Thompson found himself in the national spotlight near the end of the regular season after an on-court spat with LeBron, but that's the opposite of how he's conducted himself in three years at James' side. The Cavaliers' big man has done nothing but crash the boards and defend, while never complaining about a lack of offensive touches as an integral part of a stacked Cleveland roster.
C Zydrunas Ilgauskas, 2003-10 (Cavaliers), 2010-11 (Heat)
Big Z was the starting center for the Cavaliers in LeBron's first six years in the league and joined James in Miami for the first season of James' four-year run with the Heat.
His best statistical season with LeBron was 2004-05, when he averaged 16.9 points, 8.6 rebounds and 2.1 blocked shots to earn the second and final All-Star nod of his career.
SG Ray Allen, 2012-14, Heat
Allen's former Celtics teammates still don't talk to him to this day after he left Boston to ring-chase with Miami for the final two seasons of his career. But as a member of the Heat, Allen did a lot more than simply tag along for the ride.
In Game 6 of the 2013 NBA Finals, Allen hit one of the biggest shots in history by draining a corner 3-pointer that prevented San Antonio from closing out the series. Without that shot, LeBron wins only one title in Miami and his overall record in the championship round for his career looks a whole lot worse.
PF Kevin Love, 2014-present, Cavaliers
Despite being the constant subject of trade rumors from almost the moment he arrived in Cleveland, Love has managed to block out the noise and fit in with LeBron and the rest of his teammates about as well as possible.
Love gives the Cavaliers what they need when they need it and just had his best statistical season with the team since coming to Cleveland in 2014. He averaged 19 points and 11.1 rebounds this season, and let's not forget that he's the one who locked up Stephen Curry at the end of a Game 7 victory in the 2016 NBA Finals.
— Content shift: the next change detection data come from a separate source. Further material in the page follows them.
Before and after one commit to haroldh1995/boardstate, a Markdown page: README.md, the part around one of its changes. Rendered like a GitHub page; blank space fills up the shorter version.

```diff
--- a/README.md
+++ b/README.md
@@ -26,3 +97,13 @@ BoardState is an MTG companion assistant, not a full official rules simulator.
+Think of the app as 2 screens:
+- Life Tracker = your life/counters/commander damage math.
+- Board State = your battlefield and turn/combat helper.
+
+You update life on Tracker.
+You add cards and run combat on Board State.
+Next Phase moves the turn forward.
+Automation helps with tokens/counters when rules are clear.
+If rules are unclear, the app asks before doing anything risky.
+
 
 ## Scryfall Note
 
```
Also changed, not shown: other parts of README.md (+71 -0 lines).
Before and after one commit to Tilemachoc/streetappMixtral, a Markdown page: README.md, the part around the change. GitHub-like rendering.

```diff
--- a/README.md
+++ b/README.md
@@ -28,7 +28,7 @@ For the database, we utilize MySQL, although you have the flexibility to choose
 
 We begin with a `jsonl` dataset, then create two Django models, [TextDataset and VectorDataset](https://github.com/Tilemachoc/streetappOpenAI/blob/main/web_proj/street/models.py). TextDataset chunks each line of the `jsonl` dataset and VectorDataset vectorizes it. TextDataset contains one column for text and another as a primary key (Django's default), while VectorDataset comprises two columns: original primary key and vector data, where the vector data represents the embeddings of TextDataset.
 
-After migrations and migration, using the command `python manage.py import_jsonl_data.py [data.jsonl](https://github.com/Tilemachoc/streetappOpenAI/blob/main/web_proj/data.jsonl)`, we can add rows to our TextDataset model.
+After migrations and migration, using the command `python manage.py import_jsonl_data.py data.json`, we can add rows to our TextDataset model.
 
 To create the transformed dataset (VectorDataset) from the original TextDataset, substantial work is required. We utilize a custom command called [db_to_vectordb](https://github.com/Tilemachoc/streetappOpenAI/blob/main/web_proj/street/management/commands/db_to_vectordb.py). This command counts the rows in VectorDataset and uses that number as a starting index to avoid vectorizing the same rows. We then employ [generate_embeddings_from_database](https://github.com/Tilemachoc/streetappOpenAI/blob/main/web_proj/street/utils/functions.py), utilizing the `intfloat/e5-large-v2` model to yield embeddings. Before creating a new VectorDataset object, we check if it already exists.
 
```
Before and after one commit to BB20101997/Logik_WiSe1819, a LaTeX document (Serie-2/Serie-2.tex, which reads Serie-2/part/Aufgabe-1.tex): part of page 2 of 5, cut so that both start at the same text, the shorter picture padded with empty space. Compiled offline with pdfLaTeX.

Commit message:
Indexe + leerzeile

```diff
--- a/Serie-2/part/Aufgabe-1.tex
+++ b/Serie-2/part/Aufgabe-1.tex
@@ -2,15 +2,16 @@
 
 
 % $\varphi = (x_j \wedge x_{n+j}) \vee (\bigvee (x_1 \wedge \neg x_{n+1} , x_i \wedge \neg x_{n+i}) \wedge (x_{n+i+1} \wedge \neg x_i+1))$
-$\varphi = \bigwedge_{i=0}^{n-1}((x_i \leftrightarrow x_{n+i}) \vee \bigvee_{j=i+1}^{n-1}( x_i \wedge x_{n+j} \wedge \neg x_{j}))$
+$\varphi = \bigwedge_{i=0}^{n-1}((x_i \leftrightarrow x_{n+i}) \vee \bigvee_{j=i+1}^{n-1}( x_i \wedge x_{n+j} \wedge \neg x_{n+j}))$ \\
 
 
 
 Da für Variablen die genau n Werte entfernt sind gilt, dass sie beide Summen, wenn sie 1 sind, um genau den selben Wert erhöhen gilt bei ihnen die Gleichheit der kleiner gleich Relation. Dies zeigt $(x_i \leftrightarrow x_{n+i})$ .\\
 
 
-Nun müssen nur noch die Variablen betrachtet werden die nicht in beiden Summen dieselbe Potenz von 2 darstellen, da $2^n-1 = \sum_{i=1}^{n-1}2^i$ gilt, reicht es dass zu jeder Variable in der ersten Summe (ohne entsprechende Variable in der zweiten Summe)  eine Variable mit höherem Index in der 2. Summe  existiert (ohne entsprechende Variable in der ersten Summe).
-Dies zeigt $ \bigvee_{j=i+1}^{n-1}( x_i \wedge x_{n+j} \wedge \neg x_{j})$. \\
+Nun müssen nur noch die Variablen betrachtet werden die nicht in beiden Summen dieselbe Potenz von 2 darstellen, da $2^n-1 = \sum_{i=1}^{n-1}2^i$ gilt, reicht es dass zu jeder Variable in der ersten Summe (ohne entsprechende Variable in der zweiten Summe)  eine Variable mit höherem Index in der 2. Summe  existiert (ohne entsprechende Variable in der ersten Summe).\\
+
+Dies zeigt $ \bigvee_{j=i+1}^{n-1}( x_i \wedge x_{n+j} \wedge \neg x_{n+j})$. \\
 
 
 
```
PF Chris Bosh, 2010-14, Heat
Bosh came to Miami at the same time LeBron did and was a key component of the Heat teams that made four straight Finals appearances and won consecutive championships in 2012 and 2013.
Despite taking on a reduced role from the one he had in his Toronto days, Bosh was an All-Star in all four seasons he played alongside LeBron and Dwyane Wade, and Miami wouldn't have won those titles without him.
PG Kyrie Irving, 2014-present, Cavaliers
LeBron was off chasing titles in Miami when Irving came into the league as a 19-year-old rookie in 2012, but the point guard has now emerged as the second-best player on the team -- one who is capable of taking over whenever James isn't inclined to do so himself.
Irving averaged a career-best 25.2 points per game this season and hit what was effectively the game-winner in Game 7 of the 2016 NBA Finals.
SG Dwyane Wade, 2010-14, Heat
When LeBron came to Miami in 2010, Wade already had a championship to his name and was well on the way to the Hall of Fame. But after that first season together, when he essentially kept pace with James in terms of carrying the scoring load, injuries and a general overall decline made it tough to continue in that role. Wade did more than enough, however, to make sure they made it to four straight Finals together, winning two titles along the way.